Dealing with Death and Divorce


The death of a spouse during or shortly after your divorce can present you with a number of legal questions.

If your spouse dies before your divorce is finalized, you are still considered legally married. If your spouse has no will, assets are divided according to state intestacy statutes, which means that you and any children your spouse has would share in the estate.

It does not matter if your spouse has been seeing someone else, even if they were planning to get married after your divorce was finalized. As far as the law is concerned, you are still the legal spouse and entitled to any inheritance from the estate.

A fiance is entitled to nothing, unless there is a will that specifically mentions him or her. If there is a will mentioning the fiance, the legal spouse may still have a right of election against it if he or she is not included.

If your spouse dies while you are legally separated, the same rules apply. Unless your spouse has a will specifying otherwise, you and any children that he or she has would share in the estate.

If you've already divorced and your ex is behind on child support payments, the remaining balance could possibly be paid from his or her estate. However, this is an issue you would need to discuss with a qualified attorney.

Further child support obligations end with the death of a parent. So if your ex was supposed to pay for your child's college education expenses as part of the divorce, this agreement is voided by his or her death. However, the child would be entitled to a portion of the estate as a legal heir.

Alimony payments stop with the death of the paying ex-spouse unless the divorce decree required him or her to purchase a life insurance policy to provide for future spousal support.

How Can We Help?

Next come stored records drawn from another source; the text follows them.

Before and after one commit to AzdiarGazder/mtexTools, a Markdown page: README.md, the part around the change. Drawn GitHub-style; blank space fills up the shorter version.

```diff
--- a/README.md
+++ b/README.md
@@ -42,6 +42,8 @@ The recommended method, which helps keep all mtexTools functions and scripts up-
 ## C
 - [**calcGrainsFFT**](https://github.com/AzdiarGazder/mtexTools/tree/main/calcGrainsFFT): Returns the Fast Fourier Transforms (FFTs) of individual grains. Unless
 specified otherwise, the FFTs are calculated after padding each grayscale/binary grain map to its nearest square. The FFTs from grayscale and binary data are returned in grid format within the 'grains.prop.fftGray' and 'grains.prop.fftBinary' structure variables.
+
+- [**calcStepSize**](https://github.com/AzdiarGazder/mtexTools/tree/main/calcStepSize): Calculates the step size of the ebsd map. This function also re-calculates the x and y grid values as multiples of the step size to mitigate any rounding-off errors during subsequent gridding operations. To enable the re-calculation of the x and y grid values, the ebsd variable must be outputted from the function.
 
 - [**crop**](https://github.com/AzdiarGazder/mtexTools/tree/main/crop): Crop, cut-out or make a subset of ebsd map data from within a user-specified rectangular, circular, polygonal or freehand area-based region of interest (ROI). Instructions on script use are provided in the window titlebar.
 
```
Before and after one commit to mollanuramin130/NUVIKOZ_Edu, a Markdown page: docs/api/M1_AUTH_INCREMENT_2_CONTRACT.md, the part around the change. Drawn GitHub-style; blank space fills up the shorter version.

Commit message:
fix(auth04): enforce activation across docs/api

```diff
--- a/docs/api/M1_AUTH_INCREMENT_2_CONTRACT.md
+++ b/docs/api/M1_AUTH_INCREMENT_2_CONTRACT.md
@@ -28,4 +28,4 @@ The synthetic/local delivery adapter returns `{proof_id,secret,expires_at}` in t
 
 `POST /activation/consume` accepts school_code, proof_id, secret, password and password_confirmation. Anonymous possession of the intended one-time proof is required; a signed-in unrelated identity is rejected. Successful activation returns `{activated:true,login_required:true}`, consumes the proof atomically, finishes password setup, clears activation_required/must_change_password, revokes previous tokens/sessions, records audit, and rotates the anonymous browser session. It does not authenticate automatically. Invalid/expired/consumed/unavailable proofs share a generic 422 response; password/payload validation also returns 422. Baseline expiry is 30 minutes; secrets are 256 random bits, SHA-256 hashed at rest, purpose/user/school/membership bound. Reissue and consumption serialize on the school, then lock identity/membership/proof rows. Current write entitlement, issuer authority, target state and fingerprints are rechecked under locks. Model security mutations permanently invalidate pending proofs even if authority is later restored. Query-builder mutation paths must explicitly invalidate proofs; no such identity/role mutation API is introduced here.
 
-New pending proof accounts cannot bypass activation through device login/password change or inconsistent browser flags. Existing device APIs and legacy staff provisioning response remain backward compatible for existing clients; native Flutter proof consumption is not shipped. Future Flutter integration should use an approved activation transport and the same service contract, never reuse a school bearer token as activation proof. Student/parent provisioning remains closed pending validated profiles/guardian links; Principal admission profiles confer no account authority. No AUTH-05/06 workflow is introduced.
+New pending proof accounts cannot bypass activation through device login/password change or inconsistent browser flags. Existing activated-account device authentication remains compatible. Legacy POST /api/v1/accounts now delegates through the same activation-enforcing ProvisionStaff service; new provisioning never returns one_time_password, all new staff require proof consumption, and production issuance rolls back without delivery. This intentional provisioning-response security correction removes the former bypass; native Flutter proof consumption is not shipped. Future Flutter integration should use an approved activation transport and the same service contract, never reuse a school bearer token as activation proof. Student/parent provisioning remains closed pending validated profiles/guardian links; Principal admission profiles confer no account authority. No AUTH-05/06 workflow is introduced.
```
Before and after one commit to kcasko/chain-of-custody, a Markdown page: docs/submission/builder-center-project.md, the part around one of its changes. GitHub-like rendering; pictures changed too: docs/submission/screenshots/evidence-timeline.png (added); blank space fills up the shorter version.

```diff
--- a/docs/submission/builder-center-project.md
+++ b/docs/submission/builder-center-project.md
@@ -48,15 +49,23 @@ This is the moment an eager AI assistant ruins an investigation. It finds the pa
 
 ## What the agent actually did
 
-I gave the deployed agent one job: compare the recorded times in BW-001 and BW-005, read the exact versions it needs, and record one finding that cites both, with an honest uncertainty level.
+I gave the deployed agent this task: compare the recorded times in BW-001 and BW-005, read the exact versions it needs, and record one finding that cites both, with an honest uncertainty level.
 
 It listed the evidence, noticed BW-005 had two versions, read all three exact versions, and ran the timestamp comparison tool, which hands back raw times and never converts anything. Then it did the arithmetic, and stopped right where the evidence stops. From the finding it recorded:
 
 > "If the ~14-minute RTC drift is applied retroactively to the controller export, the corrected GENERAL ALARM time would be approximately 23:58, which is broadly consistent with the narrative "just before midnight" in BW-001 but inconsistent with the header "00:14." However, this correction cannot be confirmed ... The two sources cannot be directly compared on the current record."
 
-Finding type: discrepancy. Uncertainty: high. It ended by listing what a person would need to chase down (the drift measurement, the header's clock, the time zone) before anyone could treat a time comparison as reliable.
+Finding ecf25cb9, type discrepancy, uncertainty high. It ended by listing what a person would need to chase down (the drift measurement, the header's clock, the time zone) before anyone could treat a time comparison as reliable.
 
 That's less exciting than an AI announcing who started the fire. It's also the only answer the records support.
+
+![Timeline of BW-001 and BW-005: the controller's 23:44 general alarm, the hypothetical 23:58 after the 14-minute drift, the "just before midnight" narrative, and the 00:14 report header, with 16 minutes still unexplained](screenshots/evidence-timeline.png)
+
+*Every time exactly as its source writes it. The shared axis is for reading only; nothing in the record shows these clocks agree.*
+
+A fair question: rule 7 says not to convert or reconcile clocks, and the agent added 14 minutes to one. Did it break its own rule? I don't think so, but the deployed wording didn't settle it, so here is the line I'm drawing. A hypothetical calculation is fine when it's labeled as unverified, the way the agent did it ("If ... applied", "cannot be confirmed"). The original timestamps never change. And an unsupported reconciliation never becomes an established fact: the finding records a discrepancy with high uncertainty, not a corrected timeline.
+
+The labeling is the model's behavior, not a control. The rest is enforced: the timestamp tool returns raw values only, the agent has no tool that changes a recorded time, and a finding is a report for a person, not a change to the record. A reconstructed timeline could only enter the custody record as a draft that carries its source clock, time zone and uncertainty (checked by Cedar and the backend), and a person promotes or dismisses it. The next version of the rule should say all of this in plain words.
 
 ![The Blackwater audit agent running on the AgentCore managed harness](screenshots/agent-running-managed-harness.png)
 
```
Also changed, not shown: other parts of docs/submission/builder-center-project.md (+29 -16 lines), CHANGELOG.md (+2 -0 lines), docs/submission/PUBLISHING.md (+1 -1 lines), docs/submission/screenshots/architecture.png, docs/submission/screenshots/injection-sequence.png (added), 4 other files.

Please call our office at (626) 683-8113 or email us at if you have questions about how the death of a spouse will affect your divorce settlement. Our Pasadena family law firm is staffed with experienced attorneys who can answer your questions regarding issues such as child support, spousal support, and the division of martial assets.